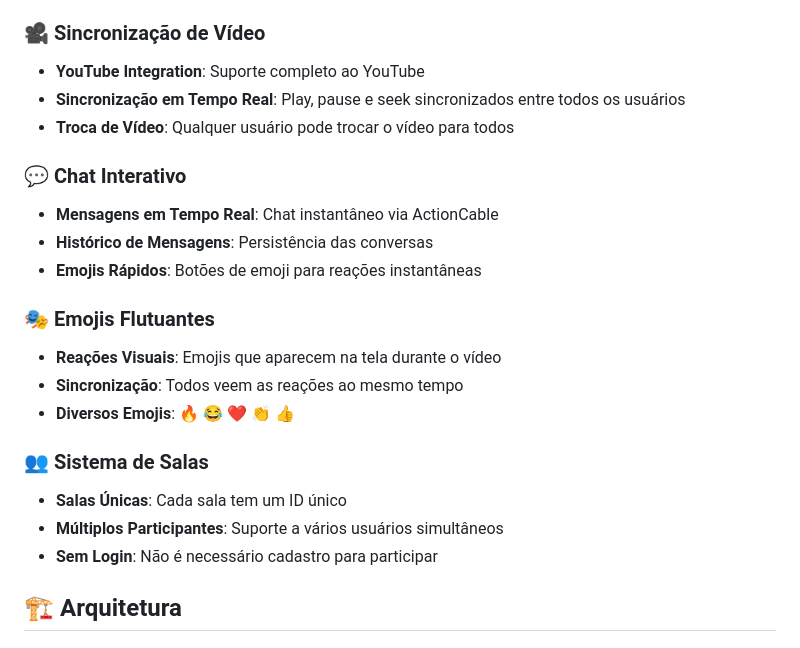
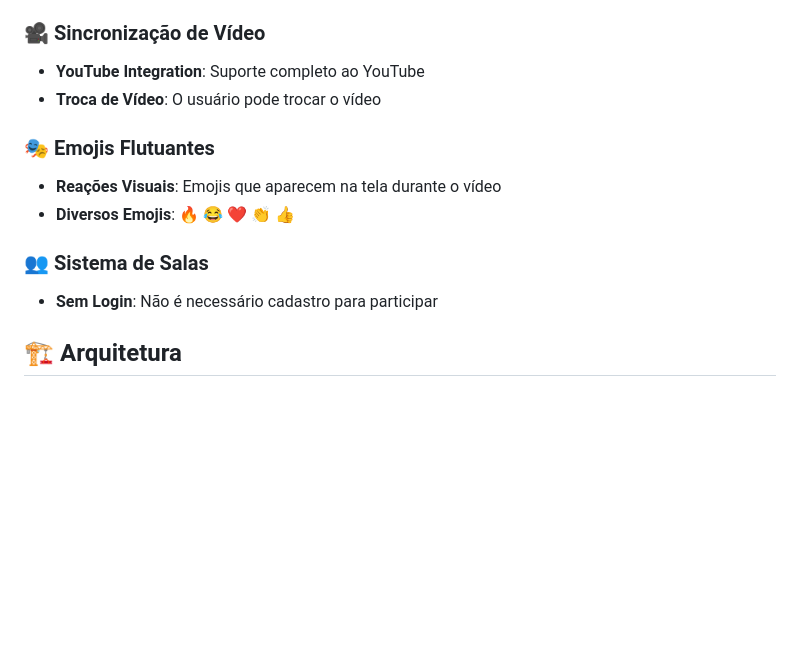
Before and after one commit to Kaio-Dias/eRural-WatchRoom, a Markdown page: README.md, the part around one of its changes. Rendered like a GitHub page; blank space fills up the shorter version.

```diff
--- a/README.md
+++ b/README.md
@@ -11,22 +11,13 @@
 
 ### 🎥 **Sincronização de Vídeo**
 - **YouTube Integration**: Suporte completo ao YouTube
-- **Sincronização em Tempo Real**: Play, pause e seek sincronizados entre todos os usuários
-- **Troca de Vídeo**: Qualquer usuário pode trocar o vídeo para todos
-
-### 💬 **Chat Interativo**
-- **Mensagens em Tempo Real**: Chat instantâneo via ActionCable
-- **Histórico de Mensagens**: Persistência das conversas
-- **Emojis Rápidos**: Botões de emoji para reações instantâneas
+- **Troca de Vídeo**: O usuário pode trocar o vídeo
 
 ### 🎭 **Emojis Flutuantes**
 - **Reações Visuais**: Emojis que aparecem na tela durante o vídeo
-- **Sincronização**: Todos veem as reações ao mesmo tempo
 - **Diversos Emojis**: 🔥 😂 ❤️ 👏 👍
 
 ### 👥 **Sistema de Salas**
-- **Salas Únicas**: Cada sala tem um ID único
-- **Múltiplos Participantes**: Suporte a vários usuários simultâneos
 - **Sem Login**: Não é necessário cadastro para participar
 
 ## 🏗️ Arquitetura
```
Also changed, not shown: other parts of README.md (+10 -79 lines).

----------------

### Task to complete
The answer must consist of each line from the entries that contains the string "Salas".

### Response to the task
 ### 👥 **Sistema de Salas**
-- **Salas Únicas**: Cada sala tem um ID único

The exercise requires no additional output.